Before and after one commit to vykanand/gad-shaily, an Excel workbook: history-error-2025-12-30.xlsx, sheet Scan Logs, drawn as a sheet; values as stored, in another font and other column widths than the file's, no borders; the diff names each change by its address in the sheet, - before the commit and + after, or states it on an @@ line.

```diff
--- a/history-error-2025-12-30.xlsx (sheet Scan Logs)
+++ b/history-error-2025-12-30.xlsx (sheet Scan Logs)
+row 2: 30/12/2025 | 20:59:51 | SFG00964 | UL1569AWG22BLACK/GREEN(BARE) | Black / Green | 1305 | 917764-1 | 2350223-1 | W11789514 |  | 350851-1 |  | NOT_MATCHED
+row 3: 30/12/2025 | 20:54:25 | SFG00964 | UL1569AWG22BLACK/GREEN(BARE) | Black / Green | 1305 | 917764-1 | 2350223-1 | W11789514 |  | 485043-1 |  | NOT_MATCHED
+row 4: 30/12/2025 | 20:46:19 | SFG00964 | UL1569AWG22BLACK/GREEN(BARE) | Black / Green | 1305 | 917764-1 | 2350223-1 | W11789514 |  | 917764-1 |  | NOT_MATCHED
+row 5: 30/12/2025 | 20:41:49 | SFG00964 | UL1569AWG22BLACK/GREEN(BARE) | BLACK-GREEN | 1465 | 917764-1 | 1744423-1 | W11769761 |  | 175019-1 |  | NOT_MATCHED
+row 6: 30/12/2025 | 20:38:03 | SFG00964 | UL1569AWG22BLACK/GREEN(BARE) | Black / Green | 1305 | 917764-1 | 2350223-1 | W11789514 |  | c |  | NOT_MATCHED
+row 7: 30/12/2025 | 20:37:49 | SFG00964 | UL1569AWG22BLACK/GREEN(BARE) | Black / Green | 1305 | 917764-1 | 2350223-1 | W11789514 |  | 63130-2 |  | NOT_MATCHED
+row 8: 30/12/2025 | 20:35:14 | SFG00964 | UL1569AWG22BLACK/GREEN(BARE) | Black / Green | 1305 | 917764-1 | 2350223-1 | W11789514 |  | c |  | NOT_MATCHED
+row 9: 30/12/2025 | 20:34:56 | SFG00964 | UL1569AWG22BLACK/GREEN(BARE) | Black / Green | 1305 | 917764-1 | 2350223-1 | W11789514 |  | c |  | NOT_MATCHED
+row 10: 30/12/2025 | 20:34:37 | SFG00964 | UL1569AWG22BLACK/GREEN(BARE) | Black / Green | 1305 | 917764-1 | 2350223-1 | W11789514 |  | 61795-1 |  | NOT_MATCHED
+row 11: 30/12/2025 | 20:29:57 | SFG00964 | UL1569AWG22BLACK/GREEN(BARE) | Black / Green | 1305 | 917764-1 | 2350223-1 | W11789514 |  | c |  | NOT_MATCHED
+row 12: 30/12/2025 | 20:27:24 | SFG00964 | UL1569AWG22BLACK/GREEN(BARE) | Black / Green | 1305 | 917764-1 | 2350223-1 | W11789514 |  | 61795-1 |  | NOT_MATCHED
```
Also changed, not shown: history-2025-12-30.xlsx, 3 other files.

Assignment
Take from the listing above each line that contains the string "history".

Task result
Before and after one commit to vykanand/gad-shaily, an Excel workbook: history-error-2025-12-30.xlsx, sheet Scan Logs, drawn as a sheet; values as stored, in another font and other column widths than the file's, no borders; the diff names each change by its address in the sheet, - before the commit and + after, or states it on an @@ line.
--- a/history-error-2025-12-30.xlsx (sheet Scan Logs)
+++ b/history-error-2025-12-30.xlsx (sheet Scan Logs)
Also changed, not shown: history-2025-12-30.xlsx, 3 other files.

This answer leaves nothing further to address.